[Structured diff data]
▼

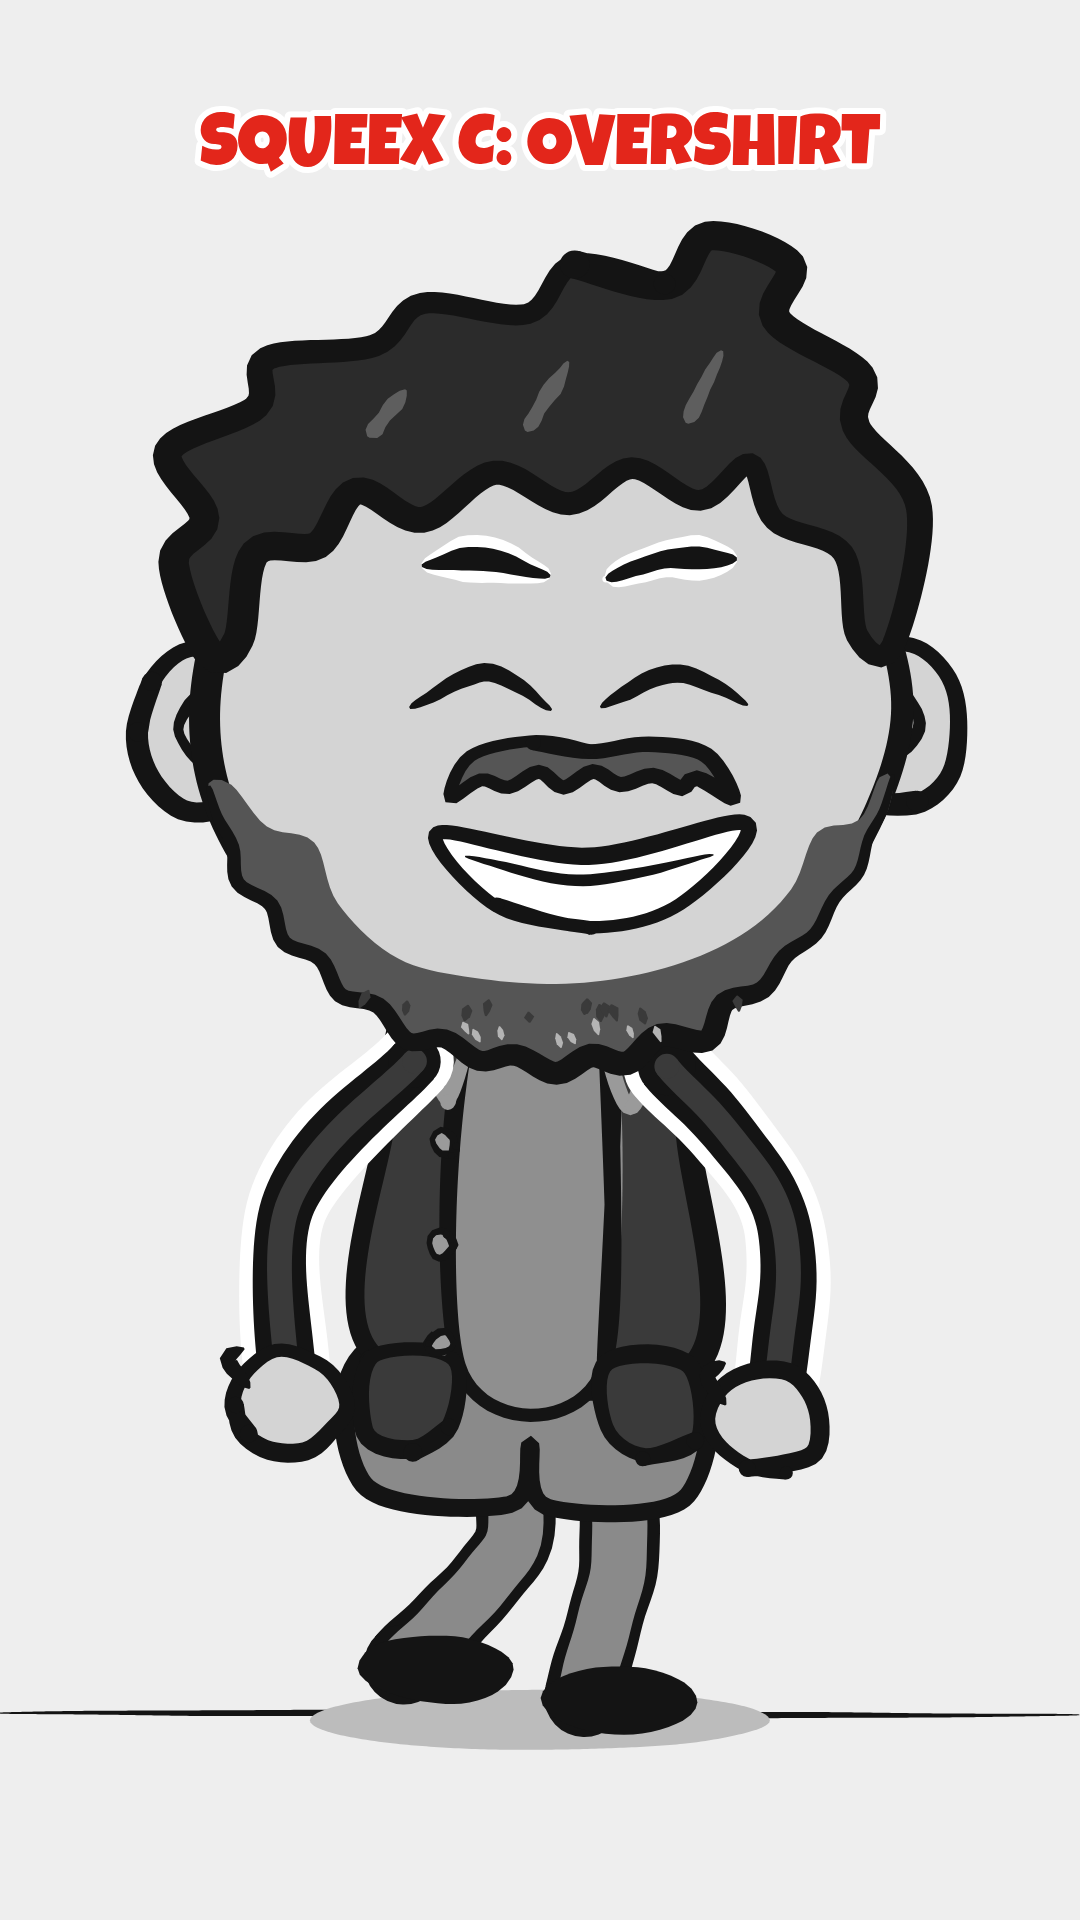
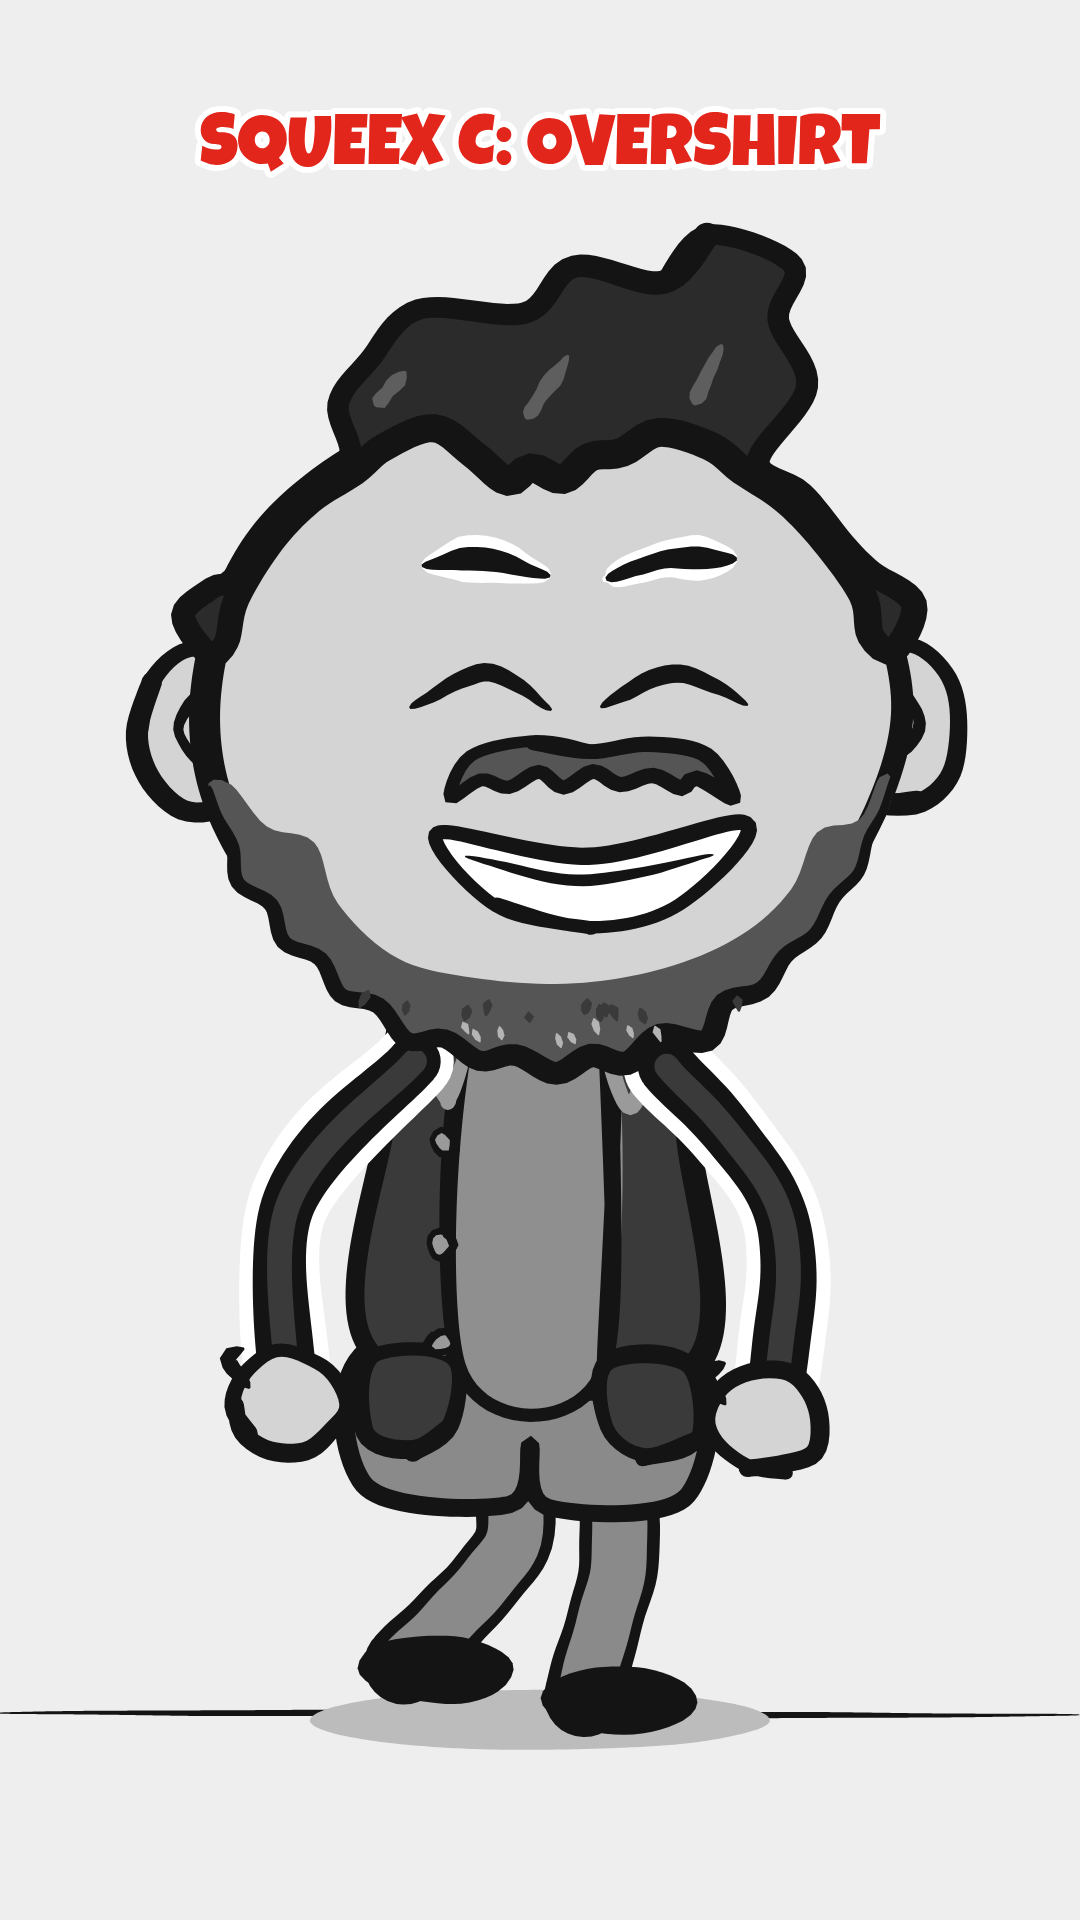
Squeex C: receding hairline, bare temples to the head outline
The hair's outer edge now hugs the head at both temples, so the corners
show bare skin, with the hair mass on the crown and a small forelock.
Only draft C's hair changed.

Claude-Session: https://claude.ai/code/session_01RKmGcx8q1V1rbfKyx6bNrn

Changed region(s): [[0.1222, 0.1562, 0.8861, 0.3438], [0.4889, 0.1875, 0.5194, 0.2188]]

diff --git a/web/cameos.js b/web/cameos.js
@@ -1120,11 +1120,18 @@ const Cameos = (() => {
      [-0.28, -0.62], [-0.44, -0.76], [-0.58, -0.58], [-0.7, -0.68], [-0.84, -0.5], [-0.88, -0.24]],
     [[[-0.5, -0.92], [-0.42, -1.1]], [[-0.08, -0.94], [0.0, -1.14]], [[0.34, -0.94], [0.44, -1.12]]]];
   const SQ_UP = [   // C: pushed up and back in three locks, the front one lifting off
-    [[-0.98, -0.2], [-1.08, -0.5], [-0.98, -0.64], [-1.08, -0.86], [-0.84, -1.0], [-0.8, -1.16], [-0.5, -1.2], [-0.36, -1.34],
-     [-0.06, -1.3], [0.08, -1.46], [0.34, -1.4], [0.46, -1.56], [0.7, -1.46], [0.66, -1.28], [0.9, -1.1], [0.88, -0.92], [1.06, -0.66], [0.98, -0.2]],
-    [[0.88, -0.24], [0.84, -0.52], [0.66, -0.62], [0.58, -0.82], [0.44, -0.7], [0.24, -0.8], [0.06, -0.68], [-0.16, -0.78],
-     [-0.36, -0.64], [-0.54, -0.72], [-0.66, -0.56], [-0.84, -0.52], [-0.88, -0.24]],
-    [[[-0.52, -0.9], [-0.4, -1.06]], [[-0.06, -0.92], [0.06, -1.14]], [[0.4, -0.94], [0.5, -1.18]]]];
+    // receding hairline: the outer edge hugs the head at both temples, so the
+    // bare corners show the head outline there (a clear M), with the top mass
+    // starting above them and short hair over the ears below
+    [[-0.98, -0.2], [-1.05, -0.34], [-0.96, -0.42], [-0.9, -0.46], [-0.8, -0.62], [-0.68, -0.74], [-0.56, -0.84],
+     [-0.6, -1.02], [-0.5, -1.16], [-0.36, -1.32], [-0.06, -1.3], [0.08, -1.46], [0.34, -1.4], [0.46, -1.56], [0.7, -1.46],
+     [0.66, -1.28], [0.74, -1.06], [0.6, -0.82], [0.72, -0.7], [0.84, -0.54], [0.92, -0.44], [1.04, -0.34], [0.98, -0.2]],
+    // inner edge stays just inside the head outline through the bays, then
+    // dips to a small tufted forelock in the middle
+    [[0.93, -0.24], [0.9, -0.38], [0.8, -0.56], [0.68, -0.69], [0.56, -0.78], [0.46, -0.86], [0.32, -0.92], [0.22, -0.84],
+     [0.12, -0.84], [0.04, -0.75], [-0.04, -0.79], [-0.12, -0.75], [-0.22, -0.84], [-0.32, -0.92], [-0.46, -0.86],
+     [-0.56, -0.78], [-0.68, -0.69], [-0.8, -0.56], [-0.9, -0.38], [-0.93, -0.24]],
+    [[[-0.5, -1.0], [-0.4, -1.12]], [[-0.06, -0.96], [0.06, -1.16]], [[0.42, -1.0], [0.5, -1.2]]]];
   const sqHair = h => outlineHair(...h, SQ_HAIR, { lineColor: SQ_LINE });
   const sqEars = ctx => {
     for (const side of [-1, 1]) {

▲

Action item:
The expected response is every entry above, repeated exactly, pictures removed.

Solution to the problem:
Squeex C: receding hairline, bare temples to the head outline
The hair's outer edge now hugs the head at both temples, so the corners
show bare skin, with the hair mass on the crown and a small forelock.
Only draft C's hair changed.

Claude-Session: https://claude.ai/code/session_01RKmGcx8q1V1rbfKyx6bNrn

Changed region(s): [[0.1222, 0.1562, 0.8861, 0.3438], [0.4889, 0.1875, 0.5194, 0.2188]]

diff --git a/web/cameos.js b/web/cameos.js
@@ -1120,11 +1120,18 @@ const Cameos = (() => {
      [-0.28, -0.62], [-0.44, -0.76], [-0.58, -0.58], [-0.7, -0.68], [-0.84, -0.5], [-0.88, -0.24]],
     [[[-0.5, -0.92], [-0.42, -1.1]], [[-0.08, -0.94], [0.0, -1.14]], [[0.34, -0.94], [0.44, -1.12]]]];
   const SQ_UP = [   // C: pushed up and back in three locks, the front one lifting off
-    [[-0.98, -0.2], [-1.08, -0.5], [-0.98, -0.64], [-1.08, -0.86], [-0.84, -1.0], [-0.8, -1.16], [-0.5, -1.2], [-0.36, -1.34],
-     [-0.06, -1.3], [0.08, -1.46], [0.34, -1.4], [0.46, -1.56], [0.7, -1.46], [0.66, -1.28], [0.9, -1.1], [0.88, -0.92], [1.06, -0.66], [0.98, -0.2]],
-    [[0.88, -0.24], [0.84, -0.52], [0.66, -0.62], [0.58, -0.82], [0.44, -0.7], [0.24, -0.8], [0.06, -0.68], [-0.16, -0.78],
-     [-0.36, -0.64], [-0.54, -0.72], [-0.66, -0.56], [-0.84, -0.52], [-0.88, -0.24]],
-    [[[-0.52, -0.9], [-0.4, -1.06]], [[-0.06, -0.92], [0.06, -1.14]], [[0.4, -0.94], [0.5, -1.18]]]];
+    // receding hairline: the outer edge hugs the head at both temples, so the
+    // bare corners show the head outline there (a clear M), with the top mass
+    // starting above them and short hair over the ears below
+    [[-0.98, -0.2], [-1.05, -0.34], [-0.96, -0.42], [-0.9, -0.46], [-0.8, -0.62], [-0.68, -0.74], [-0.56, -0.84],
+     [-0.6, -1.02], [-0.5, -1.16], [-0.36, -1.32], [-0.06, -1.3], [0.08, -1.46], [0.34, -1.4], [0.46, -1.56], [0.7, -1.46],
+     [0.66, -1.28], [0.74, -1.06], [0.6, -0.82], [0.72, -0.7], [0.84, -0.54], [0.92, -0.44], [1.04, -0.34], [0.98, -0.2]],
+    // inner edge stays just inside the head outline through the bays, then
+    // dips to a small tufted forelock in the middle
+    [[0.93, -0.24], [0.9, -0.38], [0.8, -0.56], [0.68, -0.69], [0.56, -0.78], [0.46, -0.86], [0.32, -0.92], [0.22, -0.84],
+     [0.12, -0.84], [0.04, -0.75], [-0.04, -0.79], [-0.12, -0.75], [-0.22, -0.84], [-0.32, -0.92], [-0.46, -0.86],
+     [-0.56, -0.78], [-0.68, -0.69], [-0.8, -0.56], [-0.9, -0.38], [-0.93, -0.24]],
+    [[[-0.5, -1.0], [-0.4, -1.12]], [[-0.06, -0.96], [0.06, -1.16]], [[0.42, -1.0], [0.5, -1.2]]]];
   const sqHair = h => outlineHair(...h, SQ_HAIR, { lineColor: SQ_LINE });
   const sqEars = ctx => {
     for (const side of [-1, 1]) {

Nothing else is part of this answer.